Carl W. Kenney II is an award winning columnist and novelist. He is committed to engaging readers into a meaningful discussion related to matters that impact faith and society. He grapples with pondering the impact faith has on public space while seeking to understand how public space both hinders and enhances the walk of faith.
Monday, October 28, 2013
Looking for justice in Columbia Missouri
Megan Donohue of the Columbia Missourian
“It’s like the people here are sleepwalking,” Harold
Warren, Sr. said as he clutched the stirring wheel of his car as if to keep
from shaking.“We have to fight for our
Warren was the first black person
elected to serve on Columbia, Missouri’s City Council.It took more than 30 years for residents to
elect another black person. Almeta
Crayton was the first black woman to serve on the city council
Crayton died last week at 53.
“I tell people it’s sad that I was the
first black person elected to the council,” Warren says. “Not much has changed
He parked in front of the Wendy’s near
the Columbia Mall. Memories of when it first opened came to mind as I reflected
on the massive growth since I left 25 years ago. So much has changed. Some
things are the same.
Warren then told me the story of Brandon Coleman’s
death.Coleman, a 25-year-old
groundskeeper at the University of Missouri, was killed on May 19 following a
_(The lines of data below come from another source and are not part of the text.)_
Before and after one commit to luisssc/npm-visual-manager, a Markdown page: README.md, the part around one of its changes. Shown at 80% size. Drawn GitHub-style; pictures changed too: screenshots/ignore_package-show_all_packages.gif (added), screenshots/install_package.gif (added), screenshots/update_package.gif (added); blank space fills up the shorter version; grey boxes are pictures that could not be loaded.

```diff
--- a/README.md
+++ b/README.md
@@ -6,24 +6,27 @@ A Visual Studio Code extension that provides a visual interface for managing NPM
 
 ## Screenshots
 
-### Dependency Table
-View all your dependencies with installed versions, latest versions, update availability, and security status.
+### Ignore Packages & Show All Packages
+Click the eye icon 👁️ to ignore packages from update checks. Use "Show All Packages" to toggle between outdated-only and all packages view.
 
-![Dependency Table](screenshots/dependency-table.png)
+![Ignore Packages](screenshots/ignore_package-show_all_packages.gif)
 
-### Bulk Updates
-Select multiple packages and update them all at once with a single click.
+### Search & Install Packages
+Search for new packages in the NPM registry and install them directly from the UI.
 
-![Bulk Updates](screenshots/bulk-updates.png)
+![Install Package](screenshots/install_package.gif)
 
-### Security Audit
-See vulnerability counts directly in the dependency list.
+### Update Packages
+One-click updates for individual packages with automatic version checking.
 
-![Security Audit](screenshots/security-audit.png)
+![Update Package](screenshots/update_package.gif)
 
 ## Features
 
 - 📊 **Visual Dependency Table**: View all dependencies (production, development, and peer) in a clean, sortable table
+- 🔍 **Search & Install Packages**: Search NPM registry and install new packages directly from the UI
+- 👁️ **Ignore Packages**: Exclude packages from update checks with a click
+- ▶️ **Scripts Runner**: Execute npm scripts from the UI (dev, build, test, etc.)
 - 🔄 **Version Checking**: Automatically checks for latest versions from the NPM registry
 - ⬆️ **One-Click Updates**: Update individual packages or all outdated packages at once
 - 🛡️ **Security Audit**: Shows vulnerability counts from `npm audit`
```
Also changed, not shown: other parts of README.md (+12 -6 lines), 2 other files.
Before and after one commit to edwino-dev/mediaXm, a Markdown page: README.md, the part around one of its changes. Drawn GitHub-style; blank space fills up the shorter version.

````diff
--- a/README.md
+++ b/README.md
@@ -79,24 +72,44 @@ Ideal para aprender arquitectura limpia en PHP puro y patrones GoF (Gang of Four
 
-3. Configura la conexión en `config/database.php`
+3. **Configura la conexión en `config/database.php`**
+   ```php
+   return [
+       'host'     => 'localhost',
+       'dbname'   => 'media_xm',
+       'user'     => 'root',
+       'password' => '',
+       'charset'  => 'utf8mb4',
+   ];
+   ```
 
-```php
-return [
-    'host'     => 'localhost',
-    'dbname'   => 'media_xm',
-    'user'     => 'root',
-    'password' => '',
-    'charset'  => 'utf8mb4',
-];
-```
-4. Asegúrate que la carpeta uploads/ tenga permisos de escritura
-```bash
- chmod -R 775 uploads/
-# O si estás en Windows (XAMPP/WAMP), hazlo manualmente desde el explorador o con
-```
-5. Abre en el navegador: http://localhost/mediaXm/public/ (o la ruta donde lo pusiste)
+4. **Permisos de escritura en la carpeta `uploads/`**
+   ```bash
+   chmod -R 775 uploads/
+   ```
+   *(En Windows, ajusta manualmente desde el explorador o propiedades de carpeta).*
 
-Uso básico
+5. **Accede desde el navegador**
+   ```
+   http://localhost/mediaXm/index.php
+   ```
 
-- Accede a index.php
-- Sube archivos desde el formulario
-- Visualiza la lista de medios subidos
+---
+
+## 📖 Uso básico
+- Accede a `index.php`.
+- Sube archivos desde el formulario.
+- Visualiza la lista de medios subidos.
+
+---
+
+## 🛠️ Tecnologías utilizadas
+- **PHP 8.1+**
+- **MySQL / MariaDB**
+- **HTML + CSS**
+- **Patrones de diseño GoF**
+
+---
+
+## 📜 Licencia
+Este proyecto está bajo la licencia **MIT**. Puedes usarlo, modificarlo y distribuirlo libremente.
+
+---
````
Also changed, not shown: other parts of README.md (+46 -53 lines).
confrontation over an interracial relationship.No arrest was ever made and, last week, Boone County prosecutor Dan
Knight declared the shooting “legally justified” and that no charges would be
Warren says an argument began when Broadus arrived at
the house to see his girlfriend.The
girl’s father came to the door holding a machete and threatened to use it if
Broadus refused to leave.
“He (Broadus) had a gun but he didn’t pull it out,”
Warren says the son of the man arguing with Broadus
opened fire on Broadus with a 12-gauge shotgun. Josiah Williams, a witness at
the scene, told a reporter with the Columbia Daily Tribune he heard three quick
gunshots, a pause and then a fourth gunshot.Williams said he went outside and overheard a man telling neighbors he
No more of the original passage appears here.